Learning to listen led to win for Rubando

By Roger LaPointe - [email protected]



Nick Rubando said that listening to voters led to his winning the primary election for the Democratic nominee for the 5th Congressional District.

Rubando received over half the votes in the three person race, beating out Gene Redinger and M. Xavier Carrigan. He got 51.5% of the vote, or 16,624 of the 32,297 total.

In Fulton County, Rubando received 51.2% of the vote, followed by Redinger 26% and Carrigan 22.8%.

“I think what people were really excited about is that we want to listen. We held town halls, before COVID-19, we continued to hold digital democracies on Facebook Live,” Rubando said. “This campaign has been all about listening to individuals and advocating for working class people.”

He said that the work done before the campaign changed with the pandemic made a big difference, but it was acting on the issues people brought up to him that helped the most.

“Whether it’s talking about health care, the environment or getting big money out of politics, the issues come up because we are listening. One of the first things we would ask individuals is what they care about. Help us advocate for you,” Rubando said.
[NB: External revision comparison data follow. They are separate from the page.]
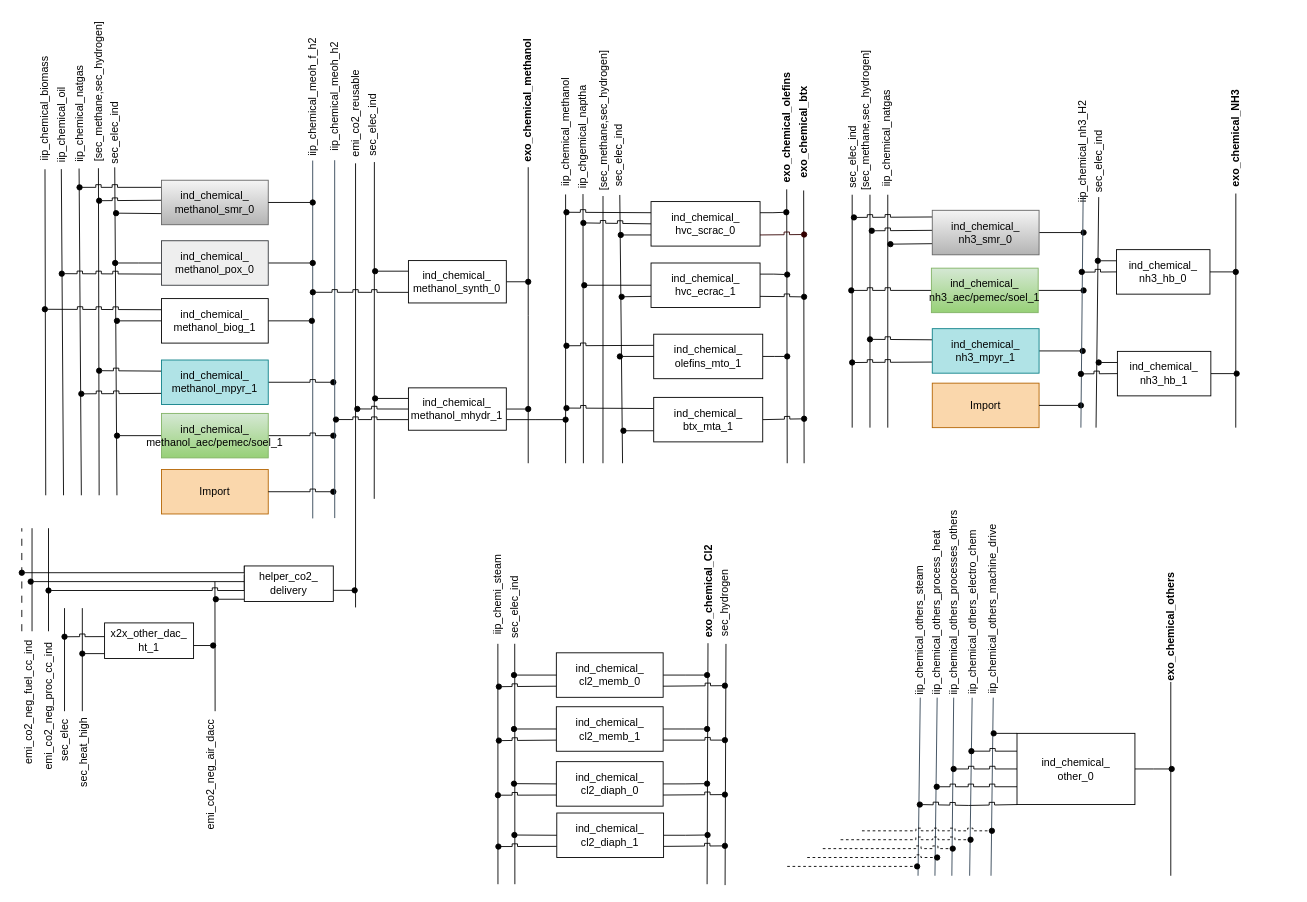
This is page "Chemi_SEDOS" (3 of 19) of TAM_Industry_RES.drawio from anik-ier/TAM_Industry_RES, a draw.io file, before an edit. Source tidied: cells renumbered, new cells numbered last; positions are measured from the earlier drawing's top-left corner, leaving out a move shared by most shapes. Both pictures are drawn from the tidied source at 89%, with x=0, y=0 at pixel (-32, 18).
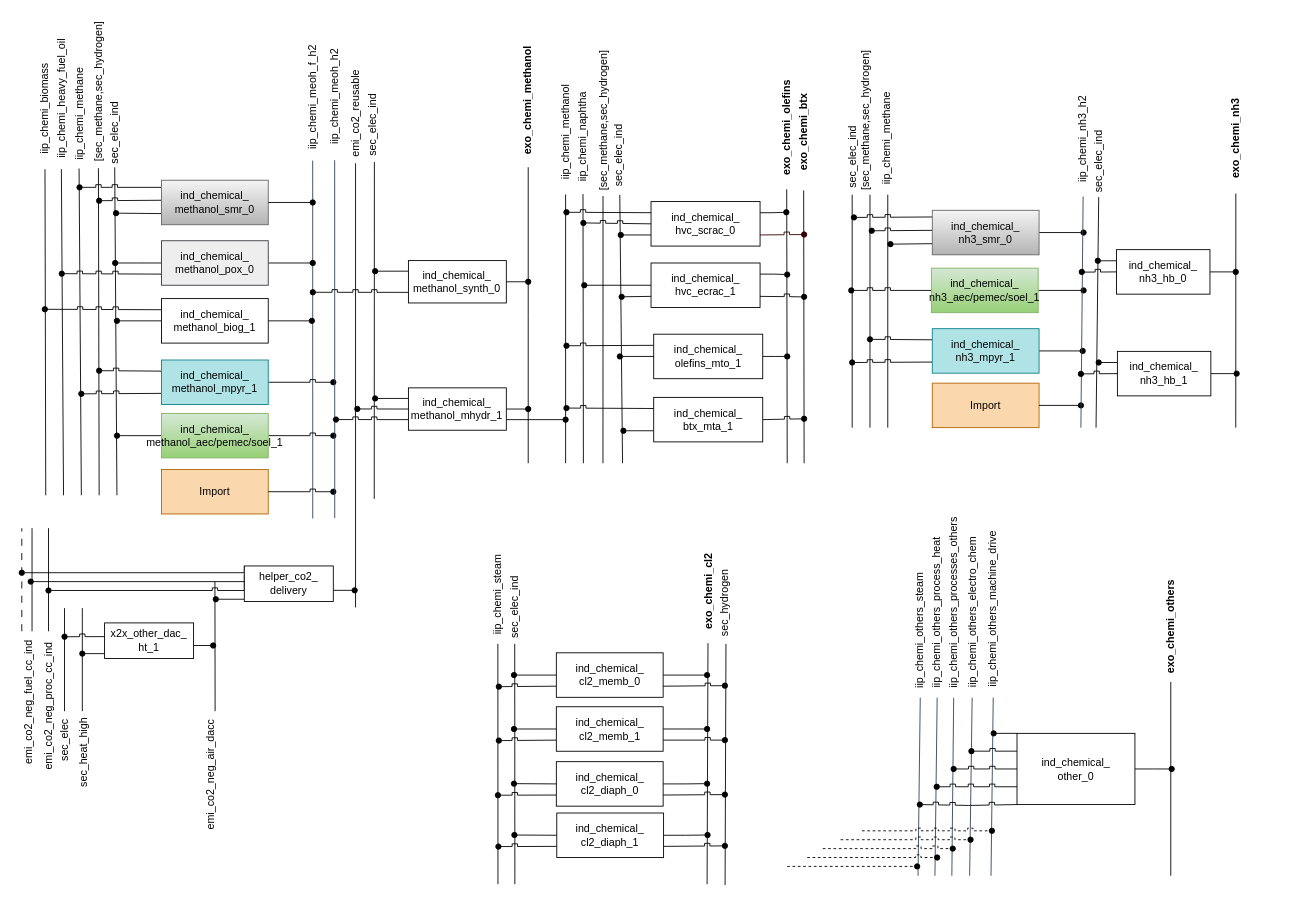
The same page after the edit.

Unchanged cells that the change refers to:
```xml
<mxCell id="97" style="group;" parent="96" vertex="1">
  <mxGeometry width="385.1" height="243" as="geometry" />
</mxCell>
<mxCell id="127" style="group;" parent="97" vertex="1">
  <mxGeometry x="-6.1" y="-232" width="62" height="471" as="geometry" />
</mxCell>
<mxCell id="130" style="group;" parent="97" vertex="1">
  <mxGeometry x="-26.1" y="-219" width="143" height="458" as="geometry" />
</mxCell>
```

Diff of the diagram source:
```diff
@@
-    <mxCell id="5" value="iip_chgemical_naptha" style="text;html=1;strokeColor=none;fillColor=none;align=center;verticalAlign=middle;whiteSpace=wrap;rounded=0;rotation=270;" parent="1" vertex="1">
+    <mxCell id="5" value="iip_chemi_naphtha" style="text;html=1;strokeColor=none;fillColor=none;align=center;verticalAlign=middle;whiteSpace=wrap;rounded=0;rotation=270;" parent="1" vertex="1">
       <mxGeometry x="626.8" y="118.8" width="127.5" height="30" as="geometry" />
     </mxCell>
@@
-    <mxCell id="12" value="exo_chemical_olefins" style="text;html=1;align=center;verticalAlign=middle;whiteSpace=wrap;rounded=0;rotation=270;fontStyle=1;" parent="1" vertex="1">
+    <mxCell id="12" value="exo_chemi_olefins" style="text;html=1;align=center;verticalAlign=middle;whiteSpace=wrap;rounded=0;rotation=270;fontStyle=1;" parent="1" vertex="1">
       <mxGeometry x="850.2" y="113" width="138.5" height="20" as="geometry" />
     </mxCell>
@@
-    <mxCell id="19" value="exo_chemical_btx" style="text;html=1;align=center;verticalAlign=middle;whiteSpace=wrap;rounded=0;rotation=270;fontStyle=1;" parent="1" vertex="1">
+    <mxCell id="19" value="exo_chemi_btx" style="text;html=1;align=center;verticalAlign=middle;whiteSpace=wrap;rounded=0;rotation=270;fontStyle=1;" parent="1" vertex="1">
       <mxGeometry x="873" y="116.5" width="131" height="23" as="geometry" />
     </mxCell>
@@
-    <mxCell id="29" value="iip_chemical_methanol" style="text;html=1;align=center;verticalAlign=middle;whiteSpace=wrap;rounded=0;rotation=270;" parent="1" vertex="1">
+    <mxCell id="29" value="iip_chemi_methanol" style="text;html=1;align=center;verticalAlign=middle;whiteSpace=wrap;rounded=0;rotation=270;" parent="1" vertex="1">
       <mxGeometry x="601" y="113" width="140" height="30" as="geometry" />
     </mxCell>
@@
-    <mxCell id="35" value="exo_chemical_NH3" style="text;html=1;align=center;verticalAlign=middle;whiteSpace=wrap;rounded=0;rotation=270;fontStyle=1;" parent="1" vertex="1">
+    <mxCell id="35" value="exo_chemi_nh3" style="text;html=1;align=center;verticalAlign=middle;whiteSpace=wrap;rounded=0;rotation=270;fontStyle=1;" parent="1" vertex="1">
       <mxGeometry x="1362.1" y="124.7" width="124" height="20.5" as="geometry" />
     </mxCell>
@@
-    <mxCell id="41" value="iip_chemical_natgas" style="text;html=1;strokeColor=none;fillColor=none;align=center;verticalAlign=middle;whiteSpace=wrap;rounded=0;rotation=270;" parent="1" vertex="1">
+    <mxCell id="41" value="iip_chemi_methane" style="text;html=1;strokeColor=none;fillColor=none;align=center;verticalAlign=middle;whiteSpace=wrap;rounded=0;rotation=270;" parent="1" vertex="1">
       <mxGeometry x="982" y="120" width="100" height="30" as="geometry" />
     </mxCell>
@@
-    <mxCell id="61" value="iip_chemical_nh3_H2" style="text;html=1;strokeColor=none;fillColor=none;align=center;verticalAlign=middle;whiteSpace=wrap;rounded=0;rotation=270;" parent="1" vertex="1">
-      <mxGeometry x="1202" y="140.8" width="101" height="17.9" as="geometry" />
+    <mxCell id="61" value="iip_chemi_nh3_h2" style="text;html=1;strokeColor=none;fillColor=none;align=center;verticalAlign=middle;whiteSpace=wrap;rounded=0;rotation=270;" parent="1" vertex="1">
+      <mxGeometry x="1188.5" y="127.3" width="128" height="17.9" as="geometry" />
     </mxCell>
@@
-    <mxCell id="76" value="exo_chemical_others" style="text;html=1;align=center;verticalAlign=middle;whiteSpace=wrap;rounded=0;rotation=270;fontStyle=1;" parent="1" vertex="1">
+    <mxCell id="76" value="exo_chemi_others" style="text;html=1;align=center;verticalAlign=middle;whiteSpace=wrap;rounded=0;rotation=270;fontStyle=1;" parent="1" vertex="1">
       <mxGeometry x="1289" y="673.5" width="124" height="20.5" as="geometry" />
     </mxCell>
@@
-    <mxCell id="78" value="iip_chemical_others_machine_drive" style="text;html=1;strokeColor=none;fillColor=none;align=center;verticalAlign=middle;whiteSpace=wrap;rounded=0;rotation=270;" parent="1" vertex="1">
+    <mxCell id="78" value="iip_chemi_others_machine_drive" style="text;html=1;strokeColor=none;fillColor=none;align=center;verticalAlign=middle;whiteSpace=wrap;rounded=0;rotation=270;" parent="1" vertex="1">
       <mxGeometry x="1052.5" y="655.4" width="198" height="17.9" as="geometry" />
     </mxCell>
@@
-    <mxCell id="80" value="iip_chemical_others_electro_chem" style="text;html=1;strokeColor=none;fillColor=none;align=center;verticalAlign=middle;whiteSpace=wrap;rounded=0;rotation=270;" parent="1" vertex="1">
+    <mxCell id="80" value="iip_chemi_others_electro_chem" style="text;html=1;strokeColor=none;fillColor=none;align=center;verticalAlign=middle;whiteSpace=wrap;rounded=0;rotation=270;" parent="1" vertex="1">
       <mxGeometry x="1031.9" y="658.6" width="191.8" height="17.9" as="geometry" />
     </mxCell>
@@
-    <mxCell id="82" value="iip_chemical_others_processes_others" style="text;html=1;strokeColor=none;fillColor=none;align=center;verticalAlign=middle;whiteSpace=wrap;rounded=0;rotation=270;" parent="1" vertex="1">
+    <mxCell id="82" value="iip_chemi_others_processes_others" style="text;html=1;strokeColor=none;fillColor=none;align=center;verticalAlign=middle;whiteSpace=wrap;rounded=0;rotation=270;" parent="1" vertex="1">
       <mxGeometry x="1000.8" y="648.2" width="212.5" height="17.9" as="geometry" />
     </mxCell>
@@
-    <mxCell id="84" value="iip_chemical_others_process_heat" style="text;html=1;align=center;verticalAlign=middle;whiteSpace=wrap;rounded=0;rotation=270;" parent="1" vertex="1">
+    <mxCell id="84" value="iip_chemi_others_process_heat" style="text;html=1;align=center;verticalAlign=middle;whiteSpace=wrap;rounded=0;rotation=270;" parent="1" vertex="1">
       <mxGeometry x="993" y="658.9" width="191" height="17.9" as="geometry" />
     </mxCell>
@@
-    <mxCell id="86" value="iip_chemical_others_steam" style="text;html=1;align=center;verticalAlign=middle;whiteSpace=wrap;rounded=0;rotation=270;" parent="1" vertex="1">
+    <mxCell id="86" value="iip_chemi_others_steam" style="text;html=1;align=center;verticalAlign=middle;whiteSpace=wrap;rounded=0;rotation=270;" parent="1" vertex="1">
       <mxGeometry x="994.5" y="679.4" width="150" height="17.9" as="geometry" />
     </mxCell>
@@
-    <mxCell id="129" value="iip_chemical_biomass" style="text;html=1;strokeColor=none;fillColor=none;align=center;verticalAlign=middle;whiteSpace=wrap;rounded=0;rotation=270;" parent="127" vertex="1">
+    <mxCell id="129" value="iip_chemi_biomass" style="text;html=1;strokeColor=none;fillColor=none;align=center;verticalAlign=middle;whiteSpace=wrap;rounded=0;rotation=270;" parent="127" vertex="1">
       <mxGeometry x="-74" width="136" height="29.4" as="geometry" />
     </mxCell>
@@
-    <mxCell id="132" value="iip_chemical_oil" style="text;html=1;strokeColor=none;fillColor=none;align=center;verticalAlign=middle;whiteSpace=wrap;rounded=0;rotation=270;" parent="130" vertex="1">
-      <mxGeometry x="-17.5" y="4.8" width="100" height="29.4" as="geometry" />
+    <mxCell id="132" value="iip_chemi_heavy_fuel_oil" style="text;html=1;strokeColor=none;fillColor=none;align=center;verticalAlign=middle;whiteSpace=wrap;rounded=0;rotation=270;" parent="130" vertex="1">
+      <mxGeometry x="-46.2" y="-23.9" width="157.5" height="29.4" as="geometry" />
     </mxCell>
-    <mxCell id="133" value="iip_chemical_natgas" style="text;html=1;strokeColor=none;fillColor=none;align=center;verticalAlign=middle;whiteSpace=wrap;rounded=0;rotation=270;" parent="130" vertex="1">
+    <mxCell id="133" value="iip_chemi_methane" style="text;html=1;strokeColor=none;fillColor=none;align=center;verticalAlign=middle;whiteSpace=wrap;rounded=0;rotation=270;" parent="130" vertex="1">
       <mxGeometry x="-8.8" y="-7.1" width="122.5" height="29.4" as="geometry" />
     </mxCell>
@@
-    <mxCell id="135" value="iip_chemical_meoh_f_h2" style="text;html=1;strokeColor=none;fillColor=none;align=center;verticalAlign=middle;whiteSpace=wrap;rounded=0;rotation=270;" parent="97" vertex="1">
+    <mxCell id="135" value="iip_chemi_meoh_f_h2" style="text;html=1;strokeColor=none;fillColor=none;align=center;verticalAlign=middle;whiteSpace=wrap;rounded=0;rotation=270;" parent="97" vertex="1">
       <mxGeometry x="217.3" y="-239.6" width="143.1" height="17.9" as="geometry" />
     </mxCell>
@@
-    <mxCell id="138" value="iip_chemical_meoh_h2" style="text;html=1;strokeColor=none;fillColor=none;align=center;verticalAlign=middle;whiteSpace=wrap;rounded=0;rotation=270;" parent="97" vertex="1">
+    <mxCell id="138" value="iip_chemi_meoh_h2" style="text;html=1;strokeColor=none;fillColor=none;align=center;verticalAlign=middle;whiteSpace=wrap;rounded=0;rotation=270;" parent="97" vertex="1">
       <mxGeometry x="242" y="-240" width="143.1" height="17.9" as="geometry" />
     </mxCell>
@@
-    <mxCell id="153" value="exo_chemical_methanol" style="text;html=1;align=center;verticalAlign=middle;whiteSpace=wrap;rounded=0;rotation=270;fontStyle=1;" parent="1" vertex="1">
+    <mxCell id="153" value="exo_chemi_methanol" style="text;html=1;align=center;verticalAlign=middle;whiteSpace=wrap;rounded=0;rotation=270;fontStyle=1;" parent="1" vertex="1">
       <mxGeometry x="554" y="80" width="150" height="24.8" as="geometry" />
     </mxCell>
@@
-    <mxCell id="165" value="exo_chemical_Cl2" style="text;html=1;align=center;verticalAlign=middle;whiteSpace=wrap;rounded=0;rotation=270;fontStyle=1;" parent="1" vertex="1">
+    <mxCell id="165" value="exo_chemi_cl2" style="text;html=1;align=center;verticalAlign=middle;whiteSpace=wrap;rounded=0;rotation=270;fontStyle=1;" parent="1" vertex="1">
       <mxGeometry x="772.3" y="628.5" width="117.4" height="30" as="geometry" />
     </mxCell>
```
As he moves into the general election, against incumbent Republican Bob Latta, Rubando sees the pandemic and changes to both issues coronavirus is bringing to light and changes in the way campaigns are being run.

“Luckily I think we had a very strong digital presence, but I think we are going to have to continue to change the way we are campaigning. The normal way that we have run elections and looked at successful elections are just not going to be applicable in the age of COVID-19,” Rubando said.

Reacting to the many changes that have taken place during the pandemic, Rubando said his campaign has already started doing what some might call constituent work for the voters in what might become his district. They have been gathering resources that can be accessed through the web and through his campaign.

All results are unofficial and do not include provisional ballots cast or absentee ballots mailed by Monday. Valid provisional ballots will be included in the official count to be held no later than 21 days after the election.


By Roger LaPointe

[email protected]